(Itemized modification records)
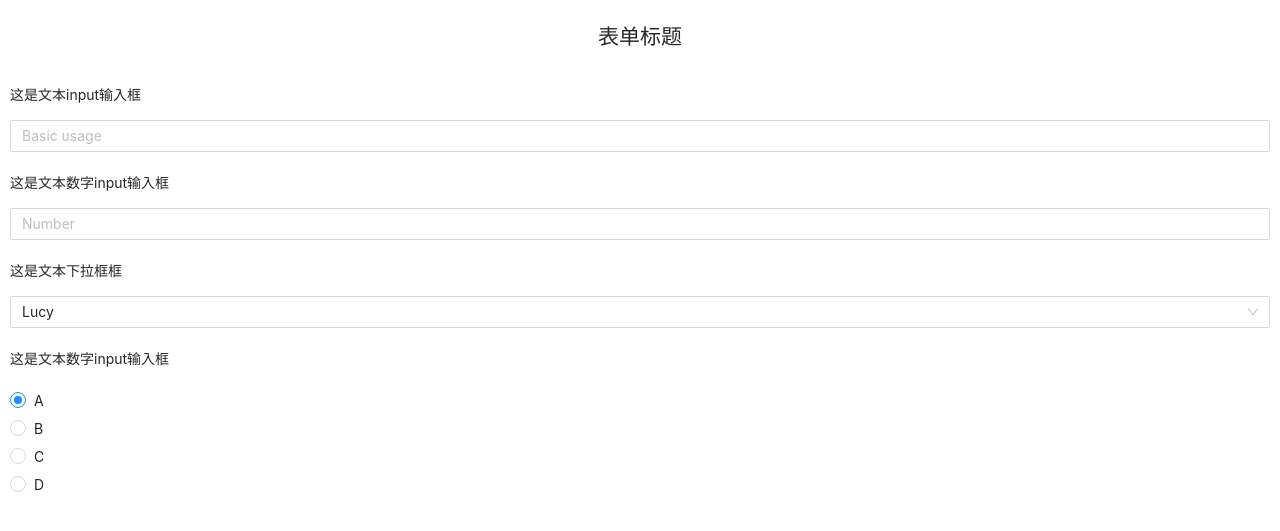
Repository: yangdi1993/form
Page: /
An editor plug-in stored every save of this project. The page is shown before and after the next save, followed by the edit.
The browser window is 1280 px wide. The pictures show the whole page.
The project was rebuilt for these pictures with package versions that can differ from the ones it lists, and the page was loaded fresh each time.

Above is the page before, as saved 2020-04-02 11:14:53.

### src/App.js
import React from 'react';
import './App.scss';
import { Input ,InputNumber, Select, Radio  } from 'antd';
const { Option } = Select;
class App extends React.Component {
  state = {
    Radiovalue: 1,
  };
  radioChange = e => {
    console.log('radio checked', e.target.value);
    this.setState({
      Radiovalue: e.target.value,
    });
  };
  render () {
    return (
      <div className="App">
        <div className="form-head">
          <h2>表单标题</h2>
        </div>
        <div className="question-list">
          <div className="question-cell">
            <p className="input-title">这是文本input输入框</p>
            <Input placeholder="Basic usage" />
          </div>
          <div className="question-cell">
            <p className="numinput-title">这是文本数字input输入框</p>
            <InputNumber min={1} max={10} placeholder="Number" className="number-input" />
          </div>
          <div className="question-cell">
            <p className="select-title">这是文本下拉框框</p>
            <Select defaultValue="lucy" className="width-full">
              <Option value="jack">Jack</Option>
              <Option value="lucy">Lucy</Option>
              <Option value="disabled">disabled</Option>
              <Option value="Yiminghe">yiminghe</Option>
            </Select>
          </div>
          <div className="question-cell">
            <p className="numinput-title">这是文本数字input输入框</p>
            <Radio.Group onChange={this.radioChange} value={this.state.Radiovalue}>
              <Radio className="style-block" value={1}>A</Radio>
              <Radio className="style-block" value={2}>B</Radio>
              <Radio className="style-block" value={3}>C</Radio>
              <Radio className="style-block" value={4}>D</Radio>
            </Radio.Group>
          </div>
        </div>
        <div className="form-submit">
        </div>
      </div>
    )
  }
}



export default App;

### src/App.scss
@import '~antd/dist/antd.css';
.App {
  text-align: left;
}
.ar-App {
  direction: rtl;
  unicode-bidi: isolate
}
.form-head{
  text-align: center;
  padding: 20px;
}
.question-list{
  padding: 0 10px;
  .question-cell{
    margin-bottom: 20px;
  }
  .input-title{

  }
  .number-input{
    width: 100%;
  }
}


.width-full{
  width: 100%;
}

.style-block{
  display: block;
  width: 100%;
}

Loaded but not shown: public/index.html (common file); src/index.js (common file); src/index.css (common file); src/serviceWorker.js (common file)

After the next save:
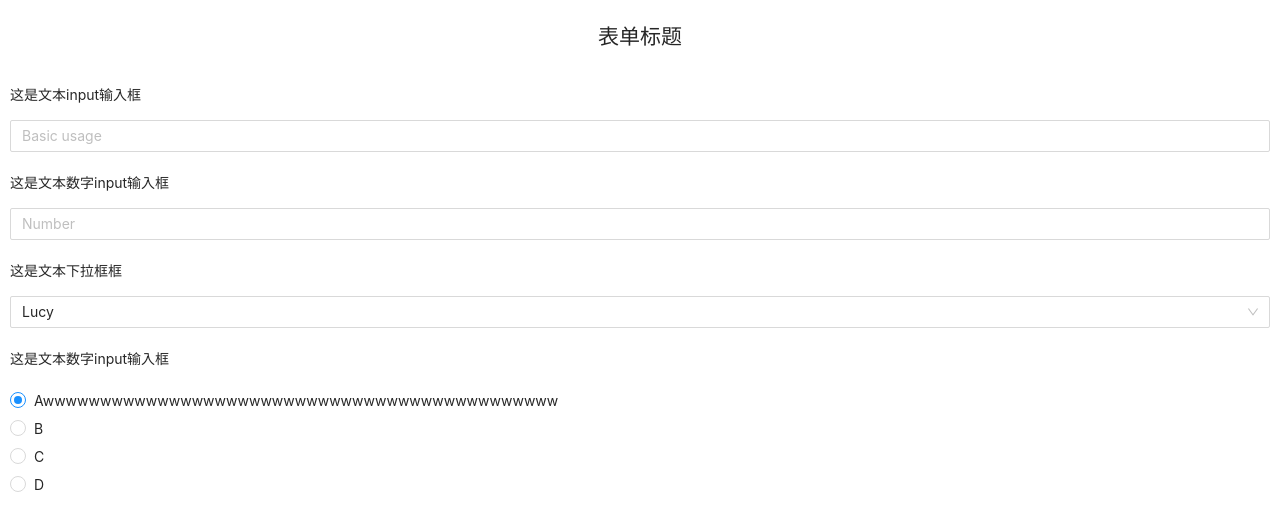
Saved 30 s later.
--- a/src/App.js
+++ b/src/App.js
@@ -39,7 +39,7 @@ class App extends React.Component {
           <div className="question-cell">
             <p className="numinput-title">这是文本数字input输入框</p>
             <Radio.Group onChange={this.radioChange} value={this.state.Radiovalue}>
-              <Radio className="style-block" value={1}>A</Radio>
+              <Radio className="style-block" value={1}>Awwwwwwwwwwwwwwwwwwwwwwwwwwwwwwwwwwwwwwwwwwwww</Radio>
               <Radio className="style-block" value={2}>B</Radio>
               <Radio className="style-block" value={3}>C</Radio>
               <Radio className="style-block" value={4}>D</Radio>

◆ **What the task asks**: When a line contains the string "Option", count that line; once every line of the records has been checked, state the count alone.

◆ **Written answer**: 5